Later, over on the slightly smaller OTP World Stage, it was up to Angolan/Portuguese trio Throes + The Shine – who combine rock, electro and the buoyant, dancy Angolan genre of kuduro – to don colourful outfits and raise the audience’s temperatures higher still with an energetic dance-off.
Over on the Hidden Stage, London indie-pop five-piece Haus, who released their debut self-titled EP this month, played an encore after rounding off their set with the intense, atmospheric ‘Oblivion’. It was the band’s first time in Croatia and they vowed to return to INmusic.
Back on the OTP World Stage, the UK’s Michael Kiwanuka performed lush neo-soul songs such as ‘Cold Little Heart’, ‘Rule The World’ and ‘The Final Frame’. Bathed in orange light, he told the audience they looked “amazing”, his voice breaking with emotion on the line “Maybe this time I can be strong” from ‘Cold Little Heart’. The crowd’s biggest response was reserved for ‘Black Man In A White World’, the line “I found peace but I’m not glad”sounding even more bittersweet and wistful in this jubilant atmosphere.
Kiwanuka promised to “mellow it out” with ballad ‘I’m Getting Ready’. Things were pretty mellow already, but the acoustic guitar-led song, backed by a sedate, rolling bassline, certainly delivered on the promise. Unlike the recorded version, this rendition included a sprinkling of piano, which contributed to the folky, intimate atmosphere.
There was nothing mellow about Arcade Fire’s set, which packed more emotional clout into a 90-minute set than most festival bills manage in their entirety. The Montreal group, soon to release fifth album Everything Now, opened with the recent single of the same name, a joyous pop behemoth about living, fully, in the moment and embracing life, the good and the bad.
Guitarist and synth player Will Butler waved his arms like the conductor of an orchestra as the crowd chanted along to the epic ‘No Cars Go’; singer and multi-instrumentalist Régine Chassagne jumped and danced around with colorful pom-poms in a display of unrestrained glee; and Win leaned with his back against a speaker, overcome with emotion, during the disco-influenced ‘Afterlife’.

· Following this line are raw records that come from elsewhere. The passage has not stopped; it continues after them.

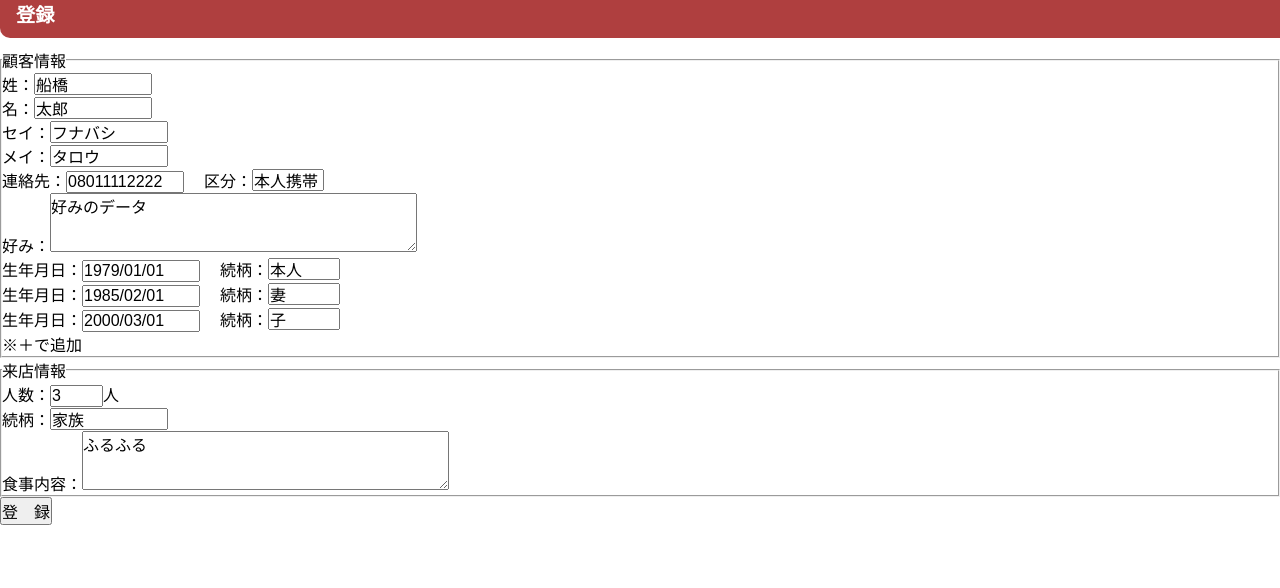
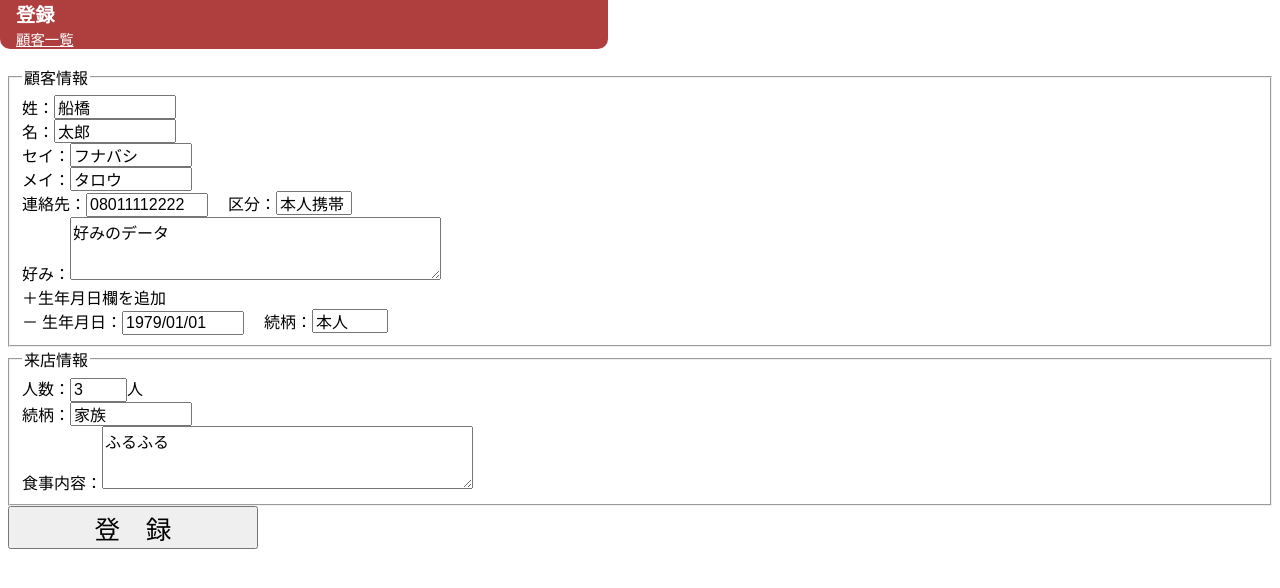
Before and after one commit to mizuno19/shikama, a PHP site: page /register.php in a window 1280 px wide. Shown: the top 588 px of the page. Run offline with PHP 8.4, Linux system fonts and the light colour scheme; data that the repository does not hold is empty; a stand-in replaces the project's code that opens the database connection.

Commit message:
HTMLとPHPファイルを統合

```diff
--- a/css/base.css
+++ b/css/base.css
@@ -1,6 +1,5 @@
 * {
     margin: 0;
-    padding: 0;
     font-size: 12pt;
 }
 
@@ -9,10 +8,8 @@ html, body {
 }
 
 header {
-    position: fixed;
+    width: 45%;
     padding: 0 1rem;
-    padding-bottom: 10px;
-    width: 100%;
     background-color: #af3f3f;
     border-bottom-left-radius: 10px;
     border-bottom-right-radius: 10px;
@@ -21,16 +18,31 @@ header {
 header h1 {
     color: #fff;
     font-size: 1.2rem;
+}
+
+header nav {
+    width: 100%;
+}
+
+header nav ul {
+    padding: 0;
+    list-style: none;
+    overflow: hidden;
+}
+
+header nav ul li {
+    margin: 0;
+    padding: 0;
     float: left;
 }
 
-nav ul li {
-    float: left;
-    list-style: none;
-
+header nav ul li a {
+    font-size: 0.9rem;
+    color: #fff;
 }
 
 section#main {
-    padding-top: 3rem;
+    margin: 0 8px;
+    padding-top: 1rem;
     clear: both;
 }
--- a/css/register.css
+++ b/css/register.css
@@ -1,3 +1,7 @@
+#birthday label {
+    display: block;
+}
+
 input[type="submit"] {
     width: 250px;
     font-size: 1.6em;
--- a/regist.html
+++ /dev/null
@@ -1,56 +0,0 @@
-<!DOCTYPE html>
-<html lang="ja">
-<head>
-    <meta charset="utf-8">
-    <link href="css/base.css" rel="stylesheet" type="text/css">
-    <link href="css/regist.css" rel="stylesheet" type="text/css">
-    <script>
-
-    </script>
-    <title>顧客管理</title>
-</head>
-<body>
-<div id="contents">
-<header>
-    <h1>登録</h1>
-</header>
-
-<section id="main">
-
-<form action="./register.php" method="POST">
-    <fieldset>
-    <legend>顧客情報</legend>
-    <label>姓：<input value="船橋" type="text" name="SEI" size="10" maxlength="20"></label><br>
-    <label>名：<input value="太郎" type="text" name="MEI" size="10" maxlength="20"></label><br>
-    <label>セイ：<input value="フナバシ" type="text" name="KANASEI" size="10" maxlength="40"></label><br>
-    <label>メイ：<input value="タロウ" type="text" name="KANAMEI" size="10" maxlength="40"></label><br>
-    <label>連絡先：<input value="08011112222" type="text" name="PHONE" size="10" maxlength="11">
-    　区分：<input value="本人携帯" type="text" name="PHONECLASS" size="5" maxlength="10"></label><br>
-    <label>好み：<textarea rows="3" cols="35" name="LIKE">好みのデータ</textarea></label><br>
-    <label>生年月日：<input value="1979/01/01" type="text" name="BARTHDAY[]" size="10">
-    　続柄：<input value="本人" type="text" name="RBARTHDAY[]" size="5"></label><br>
-    <label>生年月日：<input value="1985/02/01" type="text" name="BARTHDAY[]" size="10">
-    　続柄：<input value="妻" type="text" name="RBARTHDAY[]" size="5"></label><br>
-    <label>生年月日：<input value="2000/03/01" type="text" name="BARTHDAY[]" size="10">
-    　続柄：<input value="子" type="text" name="RBARTHDAY[]" size="5"></label><br>
-    ※＋で追加<br>
-    </fieldset>
-    <fieldset>
-    <legend>来店情報</legend>
-    <label>人数：<input value="3" type="text" name="NUMBER" size="3">人</label><br>
-    <label>続柄：<input value="家族" type="text" name="RELATION" size="10"></label><br>
-    <label>食事内容：<textarea rows="3" cols="35" name="EATS">ふるふる</textarea></label><br>
-    </fieldset>
-    <input type="submit" name="SEND" value="登　録">
-</form>
-
-</section>
-
-<footer>
-    <address>
-
-    </address>
-</footer>
-</div>
-</body>
-</html>
--- a/register.php
+++ b/register.php
@@ -2,14 +2,9 @@
 require_once 'config.php';
 require_once 'lib/dblib.php';
 
-$view_html = "regist.html";
-
 // データベースへ接続
 $dbo = dbconnect($db_dsn);
 if (empty($dbo)) die('Error: データベースに接続できません');
-
-$html = get_html($view_html);
-if (empty($html)) die('Error: 指定されたファイルが見つかりません');
 
 # POSTでデータが送信されていれば登録処理
 if (isset($_POST['SEND'])) {
@@ -50,13 +45,13 @@ if (isset($_POST['SEND'])) {
     if (!empty($forms['LIKE'])) {
         $like = $forms['LIKE'];
     }
-    if (!empty($forms['BARTHDAY'])) {
+    if (!empty($forms['BIRTHDAY'])) {
         // 1件の登録がある時はそれ以上の生年月日登録が無いかをチェック
         // 仕様次第ではキーを続柄にして誕生日を値で持たせる
         $barthday = array();
         $i = 0;
-        foreach ($forms['BARTHDAY'] as $value) {
-            $brelation = $forms['RBARTHDAY'][$i];
+        foreach ($forms['BIRTHDAY'] as $value) {
+            $brelation = $forms['RBIRTHDAY'][$i];
             $barthday += array($i => array($value, $brelation));
             $i++;
         }
@@ -102,13 +97,9 @@ if (isset($_POST['SEND'])) {
     //$sql = "SELECT * FROM shikama.clients";
     //$res = $dbo->query($sql);
 
-    echo $html;
-
 } else {
     // 表示用データの読込
-    echo $html;
 }
-
 $dbo = null;
 
 
@@ -147,17 +138,137 @@ function insert_clients($db, $forms) {
     var_dump($res);
     echo "<hr>";
 }
+?>
+<!DOCTYPE html>
+<html lang="ja">
+<head>
+    <meta charset="utf-8">
+    <link href="css/base.css" rel="stylesheet" type="text/css">
+    <link href="css/register.css" rel="stylesheet" type="text/css">
+    <title>顧客管理</title>
+</head>
+<body>
+<div id="contents">
+<header>
+    <h1>登録</h1>
+    <nav>
+    <ul>
+        <li><a href="/">顧客一覧</a></li>
+    </ul>
+    </nav>
+</header>
 
+<section id="main">
 
-function get_html($file) {
-    $ret = null;
-    $fp = fopen($file, 'r');
-    while ($line = fgets($fp)) {
-        $ret .= $line;
+<form action="" method="POST">
+    <fieldset>
+    <legend>顧客情報</legend>
+    <label>姓：<input value="船橋" type="text" name="SEI" size="10" maxlength="20"></label><br>
+    <label>名：<input value="太郎" type="text" name="MEI" size="10" maxlength="20"></label><br>
+    <label>セイ：<input value="フナバシ" type="text" name="KANASEI" size="10" maxlength="40"></label><br>
+    <label>メイ：<input value="タロウ" type="text" name="KANAMEI" size="10" maxlength="40"></label><br>
+    <label>連絡先：<input value="08011112222" type="text" name="PHONE" size="10" maxlength="11">
+    　区分：<input value="本人携帯" type="text" name="PHONECLASS" size="5" maxlength="10"></label><br>
+    <label>好み：<textarea rows="3" cols="35" name="LIKE">好みのデータ</textarea></label><br>
+
+    <a onClick="addChildNodes('birthday');">＋生年月日欄を追加</a>
+    <div id="birthday">
+        <label id="birth1"><a onClick="removeChildNodes('birthday', 'birth1');">－</a>
+        <span>生年月日：</span><input value="1979/01/01" type="text" name="BIRTHDAY[]" size="10">
+        <span>　続柄：</span><input value="本人" type="text" name="RBIRTHDAY[]" size="5"></label>
+    </div>
+
+    </fieldset>
+    <fieldset>
+    <legend>来店情報</legend>
+    <label>人数：<input value="3" type="text" name="NUMBER" size="3">人</label><br>
+    <label>続柄：<input value="家族" type="text" name="RELATION" size="10"></label><br>
+    <label>食事内容：<textarea rows="3" cols="35" name="EATS">ふるふる</textarea></label><br>
+    </fieldset>
+    <input type="submit" name="SEND" value="登　録">
+</form>
+
+</section>
+
+<footer>
+    <address>
+
+    </address>
+</footer>
+</div>
+<script>
+    // -が押されたら入力ボックスを減らす関数
+    function removeChildNodes(obj, rmObj) {
+        // 親要素の取得
+        const parent = document.getElementById(obj);
+        // 親要素内の子要素が 2 以上なら指定された子要素を削除できる
+        if (parent.childElementCount > 1) {
+            // 指定された子要素の削除
+            document.getElementById(rmObj).remove();
+        }
     }
-    fclose($fp);
 
-    return $ret;
-}
+    // +が押されたら入力ボックスを増やす関数
+    function addChildNodes(obj) {
+        // ダミーデータの生成
+        var yy = Math.floor(Math.random() * (2020 - 1980)) + 1980;
+        var mm = Math.floor(Math.random() * 11) + 1;
+        var dd = Math.floor(Math.random() * 30) + 1;
+        if (mm < 10) mm = "0" + mm;
+        if (dd < 10) dd = "0" + dd;
+        var dat = yy + "/" + mm + "/" + dd;
+        var rSrc = [ "妻", "子", "友人", "恋人", "同僚", "上司", "部下", ];
+        var r = rSrc[Math.floor(Math.random() * rSrc.length)];
 
-?>
+        // 親要素の取得
+        const parent = document.getElementById(obj);
+        //console.log(id, parent);  // 確認用
+
+        // 削除用に使うIDの生成
+        const rmId = "birth" + (parseInt(parent.childElementCount) + 1);
+
+        // 追加する要素の生成
+        // ラベル
+        const label = document.createElement("label");
+        label.setAttribute("id", rmId)
+
+        // 「生年月日：」を表示するspan要素
+        const birthdayLabel = document.createElement("span");
+        birthdayLabel.innerHTML = " 生年月日：";
+
+        // 生年月日の入力テキストボックス
+        const child = document.createElement("input");
+        child.setAttribute("value", dat);  // ダミーデータ
+        child.setAttribute("type", "text");
+        child.setAttribute("name", "BIRTHDAY[]");
+        child.setAttribute("size", "10");
+
+        // 「続柄：」を表示するspan要素
+        const rbirthdayLabel = document.createElement("span");
+        rbirthdayLabel.innerHTML = " 　続柄：";
+
+        // 続柄の入力テキストボックス
+        const rchild = document.createElement("input");
+        rchild.setAttribute("value", r);         // ダミーデータ
+        rchild.setAttribute("type", "text");
+        rchild.setAttribute("name", "RBIRTHDAY[]");
+        rchild.setAttribute("size", "5");
+
+        // 削除用リンク
+        const rmlink = document.createElement("a");
+        rmlink.setAttribute("onClick", "removeChildNodes('birthday', '" + rmId + "');");
+        rmlink.innerHTML = "－";
+
+        // 親要素のラベルにspanとテキストボックスを追加
+        label.append(rmlink);
+        label.append(birthdayLabel)
+        label.append(child);
+        label.append(rbirthdayLabel)
+        label.append(rchild);
+
+        // 親要素のdivにlabelとbrを追加
+        parent.append(label);
+    }
+</script>
+</body>
+</html>
```
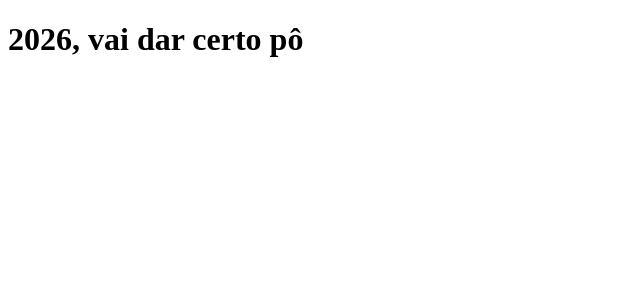
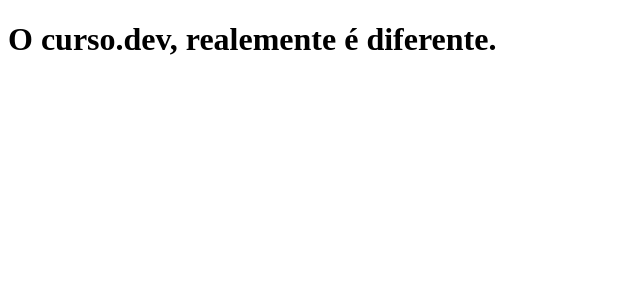
Before and after one commit to iantas/clone-tabnews, a Next.js app: page / in a window 1280 px wide. Shown: the top 300 px of the page, without its empty margins (0-640 px from the left). Built offline with nearby package versions, Linux system fonts and the light colour scheme.

Commit message:
atualiza a frase

```diff
--- a/pages/index.js
+++ b/pages/index.js
@@ -1,5 +1,5 @@
 function Home () {
-    return <h1>2026, vai dar certo pô</h1>
+    return <h1>O curso.dev, realemente é diferente.</h1>
 }
 
 export default Home;
```
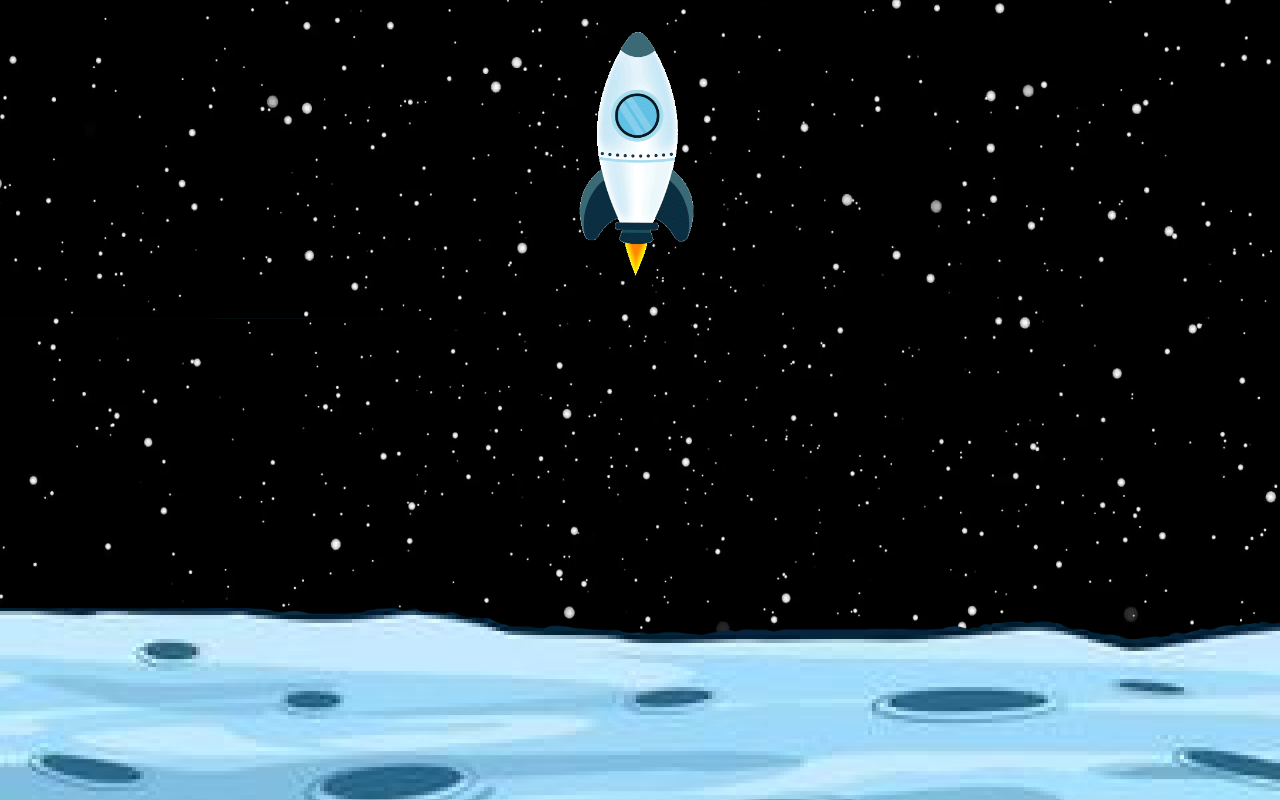
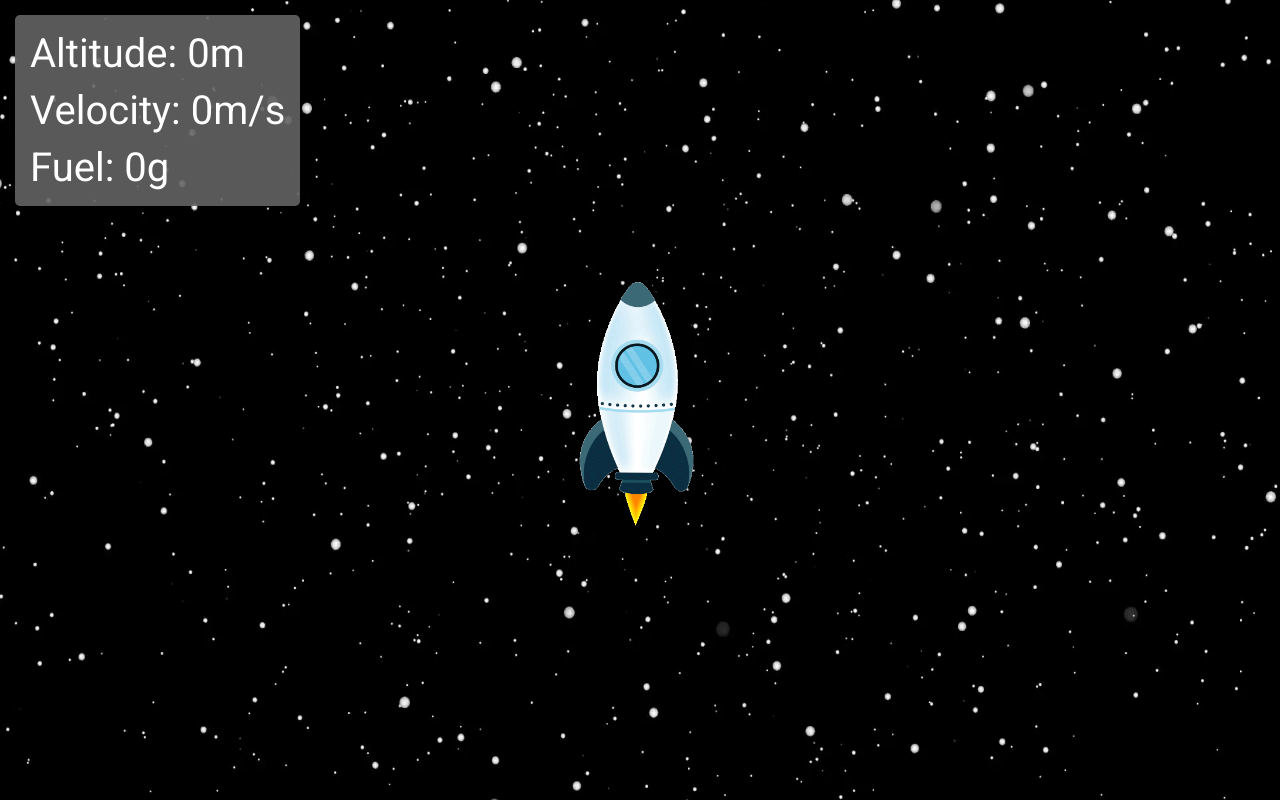
Before and after one commit to simarubhi/MoonLandingSimulator, a website: page index.html in a window 1280 px wide. Drawn offline with Linux system fonts and the light colour scheme.

Commit message:
git commit -m "stats corner made"

```diff
--- a/index.html
+++ b/index.html
@@ -32,6 +32,12 @@
 					/>
 				</div>
 			</div>
+
+			<div class="stats-container">
+				<span class="alt stat-text">Altitude: 0m</span>
+				<span class="vel stat-text">Velocity: 0m/s</span>
+				<span class="fuel stat-text">Fuel: 0g</span>
+			</div>
 		</main>
 		<script src="scripts/main.js"></script>
 	</body>
--- a/styles/style.scss
+++ b/styles/style.scss
@@ -1,3 +1,5 @@
+@import url('https://fonts.googleapis.com/css2?family=Roboto:wght@400;500;700;900&display=swap');
+
 * {
 	margin: 0;
 	padding: 0;
@@ -6,6 +8,11 @@
 
 :root {
 	font-size: 16px;
+	font-family: 'Roboto', sans-serif;
+}
+
+img {
+	user-select: none;
 }
 
 .container {
@@ -20,12 +27,13 @@
 		right: 0;
 		width: 100vw;
 		height: 200vh;
-		animation: backgroundScroll 5s linear forwards; // This will be played when the player is almost done
+		// animation: backgroundScroll 5s linear forwards; // This will be played when the player is almost done
+		z-index: -100;
 
 		.space-container {
 			width: 100vw;
 			height: 200vh;
-			// animation: backgroundScroll 5s linear infinite; This is played while player is coming
+			// animation: backgroundScroll 5s linear infinite; // This is played while player is coming
 
 			.background {
 				width: 100%;
@@ -43,11 +51,13 @@
 	}
 
 	.rocket-conatiner {
-		margin: auto;
+		position: absolute;
+		top: 50%;
+		right: 50%;
+		transform: translate(50%, -50%);
 		width: 300px;
 		height: 300px;
 		z-index: 10;
-		position: relative;
 
 		.rocket {
 			width: 100%;
@@ -66,6 +76,24 @@
 			right: 0;
 		}
 	}
+
+	.stats-container {
+		display: flex;
+		flex-direction: column;
+		gap: 10px;
+		padding: 15px;
+		margin: 15px;
+		width: fit-content;
+		background-color: rgba(99, 99, 99, 0.9);
+		border-radius: 5px;
+		z-index: 100;
+
+		.stat-text {
+			display: inline-block;
+			font-size: 2.5rem;
+			color: white;
+		}
+	}
 }
 
 @keyframes backgroundScroll {
```
Also changed, not shown: Updates/background-animations-added.png (added), Updates/rockets-created.png (renamed from Updates/Screenshot_20230225_093822.png), style.css.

The night’s rendition of ‘The Suburbs’ was curiously retrained, with Win sat the piano as the audience took over vocal duties, though ‘Month of May’ was furiously punked-up, guitarist Richard Reed Parry bellowing the chorus through a megaphone. A new song continued the disco theme the band explored on 2013 album Reflektor and the whole place exploded with the opening chant of ‘Wake Up’, taken from their first album Funeral, during the one-song encore. Leaving the stage, Win insisted: “We’re not worth one-tenth of this [applause]. Thank you.”
Arcade Fire played:
Here Comes the Night Time
No Cars Go
Ready to Start
Month of May
Neighborhood #1 (Tunnels)
Sprawl II (Mountains Beyond Mountains)
Signs of Life
Neighborhood #3 (Power Out)